Sonically, the contrast with Fox Confessor is something of a give and take. This is not the extended harmonic vocabulary of the last album: the chord changes, while not necessarily predictable, are still part of the accepted canon. Certain elements (tremolo chords on “Vengeance is Sleeping”, occasional pitch bends, and a string of chords in open voicing and parallel motion over a tonic pedal in “Prison Girls” for instance) are used to great effect in maintaining the listeners’ interest. More than anything else, however, this is a coloristic record. In addition to her standard band and strings, “Fever” features a vintage delay pedal almost giving the guitar a detuned sound. The title track, with its music box obligato is the most stripped down cut on this album, and the intimacy is striking. Perhaps the most significant issue of instrumentation is the piano orchestra (obtained free of charge through Craigslist and crammed into the barn on Neko’s Vermont farm) appearing on three tracks.

Lyrics, however, were probably the most characteristic element of Neko’s last album. Her tendency to eschew the standard verse/chorus love song format in favor of a fairly tale infused narrative style set Fox Confessor apart from its contemporaries. Here, with “This Tornado Loves You”, we have an actual love song, albeit a surrealist one about a tornado (an actual tornado, this is not a metaphor) in love with a woman, singing (rather gruesomely) “Carved your name across three counties / ground it in with bloody hides / Their broken necks will line the ditch / ’til you stop it / stop this madness. / I want you”. “People Got a Lotta Nerve”, thrust upon the world on penalty of charitable donation weeks before the March 3 album release date, also breaks the Neko mold with an actual chorus (if a weak one) of “I’m a man eater / but you’re surprised when I eat ya”. These do not always fall flat, however. “Prison Girls” and its refrain: “I love your long shadows / and your gunpowder eyes” continues to haunt me, weeks after first hearing it. Perhaps the most stunning imagery comes from “Polar nettles”: “She is the centrifuge that throws / the spires from the sun / the Sistine Chapel / painted with a Gattling gun”. (“Never Turn Your Back on Mother Earth” includes the weakest rhyme I have ever heard [unfaithful/faithful-seriously?] but this is a cover, so I will not hold Neko responsible.)

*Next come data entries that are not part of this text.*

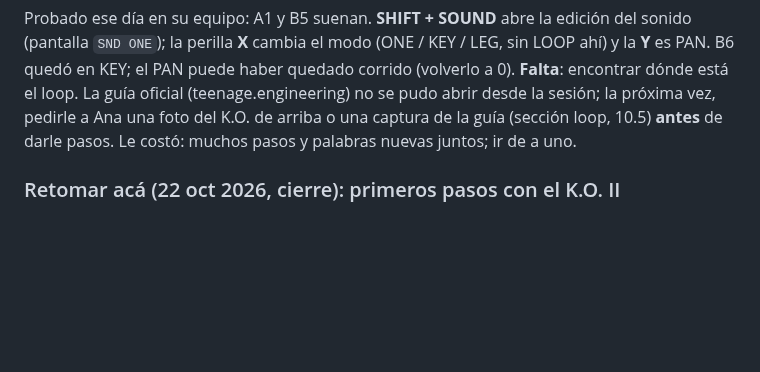
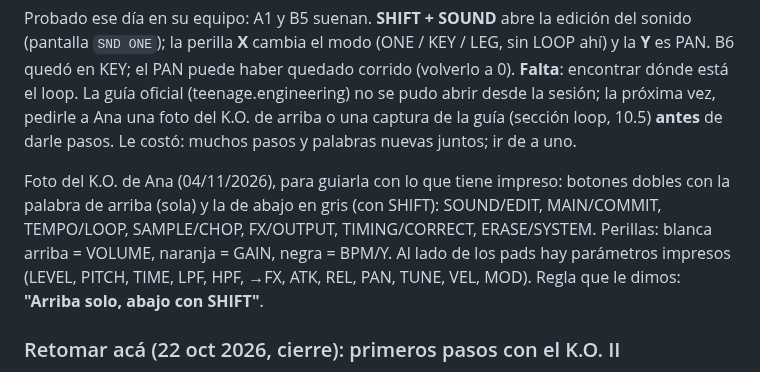
Before and after one commit to rawwwpower/deadwax, a Markdown page: EQUIPO.md, the part around the change. Rendered like a GitHub page; blank space fills up the shorter version.

Commit message:
EQUIPO: mapa del K.O. de Ana según su foto y regla de SHIFT
Co-Authored-By: Claude Opus 5.5 <noreply@anthropic.com>
Claude-Session: https://claude.ai/code/session_016m5q8XqiM5N8EHf1FKRj21

```diff
--- a/EQUIPO.md
+++ b/EQUIPO.md
@@ -169,6 +169,12 @@ LOOP ahí) y la **Y** es PAN. B6 quedó en KEY; el PAN puede haber quedado corri
 una foto del K.O. de arriba o una captura de la guía (sección loop, 10.5) **antes**
 de darle pasos. Le costó: muchos pasos y palabras nuevas juntos; ir de a uno.
 
+Foto del K.O. de Ana (04/11/2026), para guiarla con lo que tiene impreso: botones dobles con la
+palabra de arriba (sola) y la de abajo en gris (con SHIFT): SOUND/EDIT, MAIN/COMMIT, TEMPO/LOOP,
+SAMPLE/CHOP, FX/OUTPUT, TIMING/CORRECT, ERASE/SYSTEM. Perillas: blanca arriba = VOLUME, naranja =
+GAIN, negra = BPM/Y. Al lado de los pads hay parámetros impresos (LEVEL, PITCH, TIME, LPF, HPF, →FX,
+ATK, REL, PAN, TUNE, VEL, MOD). Regla que le dimos: **"Arriba solo, abajo con SHIFT"**.
+
 ### Retomar acá (22 oct 2026, cierre): primeros pasos con el K.O. II
 
 Ana actualizó el K.O. II de la 1.2.3 a la **2.5.1** y grabó su **primer sample** desde YouTube por USB en **B5**. Ya entiende:
```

Development-forward progress-is the mark of a mature artist (the satisfied never improve). With Fox Confessor, Neko Case claimed to be “just now figuring out what [her] style is.” Middle Cyclone, I would say, is proof that she had indeed found it. The two are distinctly different works (the current record occasionally blurring the line between Neko’s past projects and her work with the New Pornographers, including appearances by her fellow Pornographers as well as M Ward), but there is a definite sense running throughout that it is the same driving force behind the two (and it is not just that voice, magnificent as ever). I would rather not wait another three years for the next record, but if it is as good as this one, I will bide my time and hope Belle & Sebastian get off their butts and do something to tide me over.

*N.B. If you are a super nerd like I am, you will listen to the final track, “Marais La Nuit”, in its entirety (all 30 minutes of it), in search of polyrhythms.*

Some videos of Neko discussing Middle Cyclone: from ANTI- Records, QTV, and a QTV acoustic performance of “People Got a Lotta Nerve”